[Required work] Copy every line of the records that includes the word "last".

═════ Study material

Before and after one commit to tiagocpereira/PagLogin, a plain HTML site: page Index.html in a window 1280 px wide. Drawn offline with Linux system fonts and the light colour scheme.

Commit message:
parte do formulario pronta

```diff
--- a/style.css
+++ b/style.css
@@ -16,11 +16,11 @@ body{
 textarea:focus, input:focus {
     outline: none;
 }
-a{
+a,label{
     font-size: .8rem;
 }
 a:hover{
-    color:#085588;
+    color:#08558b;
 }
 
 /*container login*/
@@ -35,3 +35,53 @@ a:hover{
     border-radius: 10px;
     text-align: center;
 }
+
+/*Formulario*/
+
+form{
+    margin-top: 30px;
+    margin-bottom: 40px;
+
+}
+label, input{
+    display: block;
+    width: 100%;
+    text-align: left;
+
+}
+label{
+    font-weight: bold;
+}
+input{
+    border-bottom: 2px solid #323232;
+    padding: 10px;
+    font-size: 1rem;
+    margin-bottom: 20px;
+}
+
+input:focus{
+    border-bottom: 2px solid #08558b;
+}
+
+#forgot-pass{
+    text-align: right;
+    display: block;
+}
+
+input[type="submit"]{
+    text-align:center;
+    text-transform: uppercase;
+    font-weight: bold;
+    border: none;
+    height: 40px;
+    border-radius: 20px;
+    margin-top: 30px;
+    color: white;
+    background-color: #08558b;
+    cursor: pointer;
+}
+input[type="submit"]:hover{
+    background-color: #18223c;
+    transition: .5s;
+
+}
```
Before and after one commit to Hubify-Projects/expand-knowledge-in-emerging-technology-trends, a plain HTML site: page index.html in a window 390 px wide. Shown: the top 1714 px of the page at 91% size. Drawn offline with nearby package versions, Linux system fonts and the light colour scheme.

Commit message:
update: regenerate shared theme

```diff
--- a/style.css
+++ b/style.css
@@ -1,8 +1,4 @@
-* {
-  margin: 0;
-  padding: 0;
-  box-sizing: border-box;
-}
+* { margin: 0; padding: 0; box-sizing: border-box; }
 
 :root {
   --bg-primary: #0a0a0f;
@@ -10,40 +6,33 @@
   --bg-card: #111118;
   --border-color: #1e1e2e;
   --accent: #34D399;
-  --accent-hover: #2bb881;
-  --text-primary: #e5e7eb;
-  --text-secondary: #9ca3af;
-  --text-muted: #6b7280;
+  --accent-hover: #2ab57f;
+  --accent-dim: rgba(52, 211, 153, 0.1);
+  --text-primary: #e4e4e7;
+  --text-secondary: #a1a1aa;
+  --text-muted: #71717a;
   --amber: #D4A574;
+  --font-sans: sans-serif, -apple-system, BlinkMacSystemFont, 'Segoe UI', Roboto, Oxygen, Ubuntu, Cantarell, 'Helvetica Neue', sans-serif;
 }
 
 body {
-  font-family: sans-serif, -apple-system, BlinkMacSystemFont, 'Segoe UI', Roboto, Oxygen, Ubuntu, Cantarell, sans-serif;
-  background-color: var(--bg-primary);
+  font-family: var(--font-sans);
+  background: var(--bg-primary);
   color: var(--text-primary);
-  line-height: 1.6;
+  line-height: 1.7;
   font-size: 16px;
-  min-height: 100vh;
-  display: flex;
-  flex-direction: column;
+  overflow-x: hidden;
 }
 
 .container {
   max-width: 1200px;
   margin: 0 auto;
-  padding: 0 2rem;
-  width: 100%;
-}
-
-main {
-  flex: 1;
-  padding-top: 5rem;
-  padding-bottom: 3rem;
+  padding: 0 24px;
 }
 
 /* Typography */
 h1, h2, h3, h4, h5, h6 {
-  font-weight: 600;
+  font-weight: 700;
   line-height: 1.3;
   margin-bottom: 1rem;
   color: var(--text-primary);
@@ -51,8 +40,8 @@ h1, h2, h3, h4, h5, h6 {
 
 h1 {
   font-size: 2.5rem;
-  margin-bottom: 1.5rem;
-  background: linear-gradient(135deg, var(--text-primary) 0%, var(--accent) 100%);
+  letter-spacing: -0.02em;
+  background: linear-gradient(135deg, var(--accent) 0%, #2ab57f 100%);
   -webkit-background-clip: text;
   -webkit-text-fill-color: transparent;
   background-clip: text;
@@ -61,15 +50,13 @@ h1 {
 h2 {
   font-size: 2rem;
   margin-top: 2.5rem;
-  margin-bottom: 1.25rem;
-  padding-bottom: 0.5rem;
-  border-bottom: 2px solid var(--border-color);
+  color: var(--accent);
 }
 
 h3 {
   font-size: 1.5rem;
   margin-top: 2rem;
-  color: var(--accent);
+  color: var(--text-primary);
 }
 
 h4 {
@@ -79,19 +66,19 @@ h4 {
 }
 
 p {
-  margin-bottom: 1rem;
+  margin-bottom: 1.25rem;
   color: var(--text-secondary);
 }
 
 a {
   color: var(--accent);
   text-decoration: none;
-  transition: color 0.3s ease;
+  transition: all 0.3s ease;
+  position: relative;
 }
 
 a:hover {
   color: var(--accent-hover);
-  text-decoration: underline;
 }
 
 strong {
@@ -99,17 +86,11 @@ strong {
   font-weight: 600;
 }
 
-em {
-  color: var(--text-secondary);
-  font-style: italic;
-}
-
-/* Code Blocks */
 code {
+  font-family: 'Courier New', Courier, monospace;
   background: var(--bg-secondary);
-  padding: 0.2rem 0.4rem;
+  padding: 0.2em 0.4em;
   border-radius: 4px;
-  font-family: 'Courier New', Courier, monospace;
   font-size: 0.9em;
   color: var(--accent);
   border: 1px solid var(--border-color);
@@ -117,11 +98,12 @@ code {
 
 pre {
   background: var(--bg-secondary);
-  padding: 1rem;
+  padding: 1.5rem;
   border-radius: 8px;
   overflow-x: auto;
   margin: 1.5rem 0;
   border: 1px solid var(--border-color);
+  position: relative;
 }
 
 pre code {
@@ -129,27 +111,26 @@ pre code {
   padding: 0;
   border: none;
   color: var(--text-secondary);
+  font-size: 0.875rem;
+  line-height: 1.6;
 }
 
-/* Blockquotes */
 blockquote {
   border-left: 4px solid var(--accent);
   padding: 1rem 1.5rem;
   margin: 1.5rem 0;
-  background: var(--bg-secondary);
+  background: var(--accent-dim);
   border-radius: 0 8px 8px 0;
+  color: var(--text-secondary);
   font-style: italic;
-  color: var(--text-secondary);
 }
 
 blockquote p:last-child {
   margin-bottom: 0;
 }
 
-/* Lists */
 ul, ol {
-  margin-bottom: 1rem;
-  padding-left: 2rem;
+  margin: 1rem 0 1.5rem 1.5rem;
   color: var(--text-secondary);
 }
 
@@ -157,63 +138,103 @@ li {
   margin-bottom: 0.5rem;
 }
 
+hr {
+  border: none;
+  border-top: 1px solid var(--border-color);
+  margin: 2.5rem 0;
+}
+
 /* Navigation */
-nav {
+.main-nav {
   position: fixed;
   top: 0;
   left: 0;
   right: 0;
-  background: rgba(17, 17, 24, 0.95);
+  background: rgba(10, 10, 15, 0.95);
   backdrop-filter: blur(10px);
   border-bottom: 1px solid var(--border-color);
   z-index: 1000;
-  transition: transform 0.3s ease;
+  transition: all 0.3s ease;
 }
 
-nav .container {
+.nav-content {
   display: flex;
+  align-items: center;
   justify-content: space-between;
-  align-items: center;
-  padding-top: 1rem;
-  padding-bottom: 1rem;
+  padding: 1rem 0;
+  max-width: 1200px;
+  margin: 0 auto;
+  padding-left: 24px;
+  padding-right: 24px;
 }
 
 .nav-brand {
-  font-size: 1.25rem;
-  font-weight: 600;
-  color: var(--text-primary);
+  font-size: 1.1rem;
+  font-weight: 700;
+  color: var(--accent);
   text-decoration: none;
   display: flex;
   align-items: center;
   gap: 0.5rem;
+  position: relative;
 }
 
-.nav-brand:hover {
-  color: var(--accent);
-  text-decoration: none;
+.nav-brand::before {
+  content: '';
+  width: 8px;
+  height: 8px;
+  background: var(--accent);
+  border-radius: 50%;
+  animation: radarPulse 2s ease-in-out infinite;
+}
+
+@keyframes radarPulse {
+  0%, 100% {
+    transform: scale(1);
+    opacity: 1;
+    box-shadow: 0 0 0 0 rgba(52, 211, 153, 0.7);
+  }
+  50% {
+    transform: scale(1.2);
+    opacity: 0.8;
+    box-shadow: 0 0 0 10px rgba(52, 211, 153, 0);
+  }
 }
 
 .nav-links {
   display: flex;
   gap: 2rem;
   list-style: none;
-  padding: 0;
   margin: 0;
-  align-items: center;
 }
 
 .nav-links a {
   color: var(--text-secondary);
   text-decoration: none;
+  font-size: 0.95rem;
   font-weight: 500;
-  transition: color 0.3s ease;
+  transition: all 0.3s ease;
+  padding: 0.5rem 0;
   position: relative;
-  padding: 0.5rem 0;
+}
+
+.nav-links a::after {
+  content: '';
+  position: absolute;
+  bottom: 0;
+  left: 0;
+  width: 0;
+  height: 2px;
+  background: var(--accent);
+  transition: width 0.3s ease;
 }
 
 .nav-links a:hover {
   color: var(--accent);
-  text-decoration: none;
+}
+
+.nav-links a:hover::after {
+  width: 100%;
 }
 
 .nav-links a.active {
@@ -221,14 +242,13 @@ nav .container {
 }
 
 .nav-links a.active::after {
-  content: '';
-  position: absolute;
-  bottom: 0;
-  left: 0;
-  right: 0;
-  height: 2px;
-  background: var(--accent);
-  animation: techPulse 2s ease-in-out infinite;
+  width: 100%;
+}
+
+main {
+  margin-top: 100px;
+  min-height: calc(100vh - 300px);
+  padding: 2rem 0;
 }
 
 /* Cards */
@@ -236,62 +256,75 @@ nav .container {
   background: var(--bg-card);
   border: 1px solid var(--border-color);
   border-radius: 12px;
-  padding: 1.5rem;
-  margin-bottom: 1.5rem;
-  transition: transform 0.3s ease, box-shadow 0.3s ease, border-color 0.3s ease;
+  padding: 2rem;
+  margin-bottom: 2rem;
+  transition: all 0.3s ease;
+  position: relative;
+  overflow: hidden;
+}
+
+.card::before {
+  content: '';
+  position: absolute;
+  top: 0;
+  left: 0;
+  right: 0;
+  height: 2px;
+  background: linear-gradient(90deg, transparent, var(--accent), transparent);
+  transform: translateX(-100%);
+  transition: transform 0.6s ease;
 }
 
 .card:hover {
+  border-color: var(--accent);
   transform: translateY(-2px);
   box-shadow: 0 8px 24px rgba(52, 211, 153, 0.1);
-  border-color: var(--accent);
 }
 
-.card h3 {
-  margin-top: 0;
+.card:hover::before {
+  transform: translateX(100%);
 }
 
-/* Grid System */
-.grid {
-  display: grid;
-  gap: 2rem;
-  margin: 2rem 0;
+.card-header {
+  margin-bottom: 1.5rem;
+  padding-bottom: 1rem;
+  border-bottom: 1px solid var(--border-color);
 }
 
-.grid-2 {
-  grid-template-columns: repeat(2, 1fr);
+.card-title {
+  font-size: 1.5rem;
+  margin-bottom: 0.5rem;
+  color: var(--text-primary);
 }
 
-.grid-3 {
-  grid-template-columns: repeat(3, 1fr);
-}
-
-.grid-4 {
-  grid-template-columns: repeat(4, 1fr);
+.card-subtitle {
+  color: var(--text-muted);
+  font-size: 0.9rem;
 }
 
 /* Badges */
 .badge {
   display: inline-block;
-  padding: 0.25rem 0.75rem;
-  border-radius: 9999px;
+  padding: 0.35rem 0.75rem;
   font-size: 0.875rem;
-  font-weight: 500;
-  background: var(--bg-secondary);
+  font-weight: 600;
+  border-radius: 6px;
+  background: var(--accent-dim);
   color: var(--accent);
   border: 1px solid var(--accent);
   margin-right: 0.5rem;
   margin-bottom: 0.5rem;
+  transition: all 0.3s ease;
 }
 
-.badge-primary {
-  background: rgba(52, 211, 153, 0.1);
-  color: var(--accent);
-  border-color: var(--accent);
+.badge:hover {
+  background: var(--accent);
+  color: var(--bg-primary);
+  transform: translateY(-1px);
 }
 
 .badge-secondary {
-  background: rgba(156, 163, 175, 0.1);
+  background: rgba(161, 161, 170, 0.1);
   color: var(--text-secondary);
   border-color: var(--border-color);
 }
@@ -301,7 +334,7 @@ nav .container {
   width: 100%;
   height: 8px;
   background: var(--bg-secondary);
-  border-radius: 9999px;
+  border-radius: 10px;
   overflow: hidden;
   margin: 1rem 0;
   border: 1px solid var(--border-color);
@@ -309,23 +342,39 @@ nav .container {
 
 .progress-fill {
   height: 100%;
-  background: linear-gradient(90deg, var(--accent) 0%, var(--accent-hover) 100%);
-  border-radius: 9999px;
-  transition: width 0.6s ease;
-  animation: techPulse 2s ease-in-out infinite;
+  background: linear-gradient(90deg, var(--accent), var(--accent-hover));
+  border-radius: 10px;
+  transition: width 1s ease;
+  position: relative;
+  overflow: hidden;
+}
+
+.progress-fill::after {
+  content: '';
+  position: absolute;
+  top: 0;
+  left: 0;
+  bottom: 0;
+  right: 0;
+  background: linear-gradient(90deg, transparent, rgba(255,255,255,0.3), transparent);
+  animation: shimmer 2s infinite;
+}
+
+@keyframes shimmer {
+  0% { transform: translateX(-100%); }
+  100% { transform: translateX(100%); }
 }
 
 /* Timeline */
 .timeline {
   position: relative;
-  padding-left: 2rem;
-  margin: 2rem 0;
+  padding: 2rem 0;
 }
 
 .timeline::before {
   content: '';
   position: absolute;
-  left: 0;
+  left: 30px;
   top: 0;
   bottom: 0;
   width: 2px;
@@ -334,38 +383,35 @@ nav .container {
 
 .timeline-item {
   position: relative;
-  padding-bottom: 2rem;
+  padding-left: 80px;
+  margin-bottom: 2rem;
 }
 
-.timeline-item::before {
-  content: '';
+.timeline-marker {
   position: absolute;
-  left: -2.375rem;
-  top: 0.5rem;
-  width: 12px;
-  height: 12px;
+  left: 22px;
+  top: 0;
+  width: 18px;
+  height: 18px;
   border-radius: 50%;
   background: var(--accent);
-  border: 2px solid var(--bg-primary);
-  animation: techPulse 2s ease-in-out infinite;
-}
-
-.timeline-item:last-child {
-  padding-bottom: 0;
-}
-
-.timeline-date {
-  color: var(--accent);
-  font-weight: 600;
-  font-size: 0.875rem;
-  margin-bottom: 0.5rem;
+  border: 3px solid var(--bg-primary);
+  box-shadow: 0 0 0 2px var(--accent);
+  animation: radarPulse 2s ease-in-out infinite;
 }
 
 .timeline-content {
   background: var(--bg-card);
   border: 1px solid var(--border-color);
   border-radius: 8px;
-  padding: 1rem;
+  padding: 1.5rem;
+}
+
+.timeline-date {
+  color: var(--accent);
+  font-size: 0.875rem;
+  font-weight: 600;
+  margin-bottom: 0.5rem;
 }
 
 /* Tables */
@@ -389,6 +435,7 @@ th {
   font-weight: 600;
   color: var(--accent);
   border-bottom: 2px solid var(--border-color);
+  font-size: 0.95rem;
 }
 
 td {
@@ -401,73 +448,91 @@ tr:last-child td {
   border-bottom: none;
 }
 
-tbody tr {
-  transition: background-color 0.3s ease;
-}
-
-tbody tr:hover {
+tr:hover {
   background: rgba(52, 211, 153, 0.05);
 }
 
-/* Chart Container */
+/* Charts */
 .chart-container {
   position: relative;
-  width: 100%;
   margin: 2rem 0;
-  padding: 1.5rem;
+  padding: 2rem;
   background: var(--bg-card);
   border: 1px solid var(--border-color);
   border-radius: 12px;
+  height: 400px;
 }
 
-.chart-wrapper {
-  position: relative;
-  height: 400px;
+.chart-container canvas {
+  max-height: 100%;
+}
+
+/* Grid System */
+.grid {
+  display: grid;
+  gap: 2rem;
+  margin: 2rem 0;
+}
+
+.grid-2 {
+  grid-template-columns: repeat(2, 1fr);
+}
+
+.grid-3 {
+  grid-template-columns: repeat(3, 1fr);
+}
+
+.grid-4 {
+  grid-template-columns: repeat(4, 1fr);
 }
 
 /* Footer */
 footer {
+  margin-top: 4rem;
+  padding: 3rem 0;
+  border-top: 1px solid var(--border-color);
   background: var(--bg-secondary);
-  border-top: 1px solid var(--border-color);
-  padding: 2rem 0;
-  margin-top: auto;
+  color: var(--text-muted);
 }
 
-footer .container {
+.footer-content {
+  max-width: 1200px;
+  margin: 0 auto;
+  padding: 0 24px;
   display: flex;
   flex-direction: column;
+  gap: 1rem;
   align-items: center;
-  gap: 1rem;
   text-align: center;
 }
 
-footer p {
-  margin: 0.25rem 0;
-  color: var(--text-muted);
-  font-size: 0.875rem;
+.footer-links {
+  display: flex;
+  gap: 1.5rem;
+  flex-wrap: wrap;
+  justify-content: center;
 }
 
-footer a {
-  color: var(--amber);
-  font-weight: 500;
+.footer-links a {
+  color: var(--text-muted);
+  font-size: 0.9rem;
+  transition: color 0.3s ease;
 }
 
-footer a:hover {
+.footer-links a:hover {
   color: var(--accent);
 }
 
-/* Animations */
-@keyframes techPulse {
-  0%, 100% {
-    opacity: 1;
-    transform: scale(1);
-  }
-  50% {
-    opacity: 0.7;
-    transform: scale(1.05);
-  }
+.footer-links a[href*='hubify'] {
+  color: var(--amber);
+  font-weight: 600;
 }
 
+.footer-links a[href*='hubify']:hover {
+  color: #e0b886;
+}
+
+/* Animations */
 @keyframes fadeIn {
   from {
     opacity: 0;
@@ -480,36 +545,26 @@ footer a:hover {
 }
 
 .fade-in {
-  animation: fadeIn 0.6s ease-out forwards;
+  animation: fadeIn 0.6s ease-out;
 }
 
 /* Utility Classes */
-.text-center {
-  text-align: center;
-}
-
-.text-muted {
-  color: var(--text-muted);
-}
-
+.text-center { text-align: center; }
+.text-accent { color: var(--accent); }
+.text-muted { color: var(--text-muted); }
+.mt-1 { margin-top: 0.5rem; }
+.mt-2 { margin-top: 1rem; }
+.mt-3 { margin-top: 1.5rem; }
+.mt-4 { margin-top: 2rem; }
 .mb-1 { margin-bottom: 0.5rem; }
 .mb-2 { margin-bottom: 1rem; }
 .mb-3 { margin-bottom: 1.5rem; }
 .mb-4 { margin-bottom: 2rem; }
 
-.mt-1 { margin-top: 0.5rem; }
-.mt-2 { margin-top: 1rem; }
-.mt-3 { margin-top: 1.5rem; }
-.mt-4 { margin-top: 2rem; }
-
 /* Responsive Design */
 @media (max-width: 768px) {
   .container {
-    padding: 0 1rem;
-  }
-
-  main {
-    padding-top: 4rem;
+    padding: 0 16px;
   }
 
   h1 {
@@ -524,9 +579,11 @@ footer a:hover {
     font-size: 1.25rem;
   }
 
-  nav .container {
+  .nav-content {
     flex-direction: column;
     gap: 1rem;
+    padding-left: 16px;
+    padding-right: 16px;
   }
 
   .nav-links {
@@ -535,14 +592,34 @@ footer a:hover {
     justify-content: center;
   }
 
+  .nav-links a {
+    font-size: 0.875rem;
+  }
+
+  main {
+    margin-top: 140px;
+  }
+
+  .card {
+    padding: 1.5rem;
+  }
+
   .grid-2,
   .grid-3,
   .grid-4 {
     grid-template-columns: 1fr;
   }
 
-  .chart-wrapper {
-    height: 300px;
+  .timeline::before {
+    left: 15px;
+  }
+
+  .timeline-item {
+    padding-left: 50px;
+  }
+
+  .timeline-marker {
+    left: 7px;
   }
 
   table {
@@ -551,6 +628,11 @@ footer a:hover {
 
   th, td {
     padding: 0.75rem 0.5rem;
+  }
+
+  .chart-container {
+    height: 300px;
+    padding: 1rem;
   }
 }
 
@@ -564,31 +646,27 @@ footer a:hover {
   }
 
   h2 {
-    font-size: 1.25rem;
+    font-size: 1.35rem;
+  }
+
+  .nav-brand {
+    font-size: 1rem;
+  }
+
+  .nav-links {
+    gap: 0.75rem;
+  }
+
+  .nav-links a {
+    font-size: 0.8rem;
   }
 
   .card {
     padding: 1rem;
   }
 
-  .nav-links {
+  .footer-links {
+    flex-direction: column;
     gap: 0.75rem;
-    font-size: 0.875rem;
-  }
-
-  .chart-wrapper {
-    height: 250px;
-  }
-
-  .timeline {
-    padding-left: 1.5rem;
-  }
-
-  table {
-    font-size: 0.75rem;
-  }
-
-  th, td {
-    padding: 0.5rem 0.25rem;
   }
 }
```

══════════

[Result]
 blockquote p:last-child {
-.timeline-item:last-child {
@@ -401,73 +448,91 @@ tr:last-child td {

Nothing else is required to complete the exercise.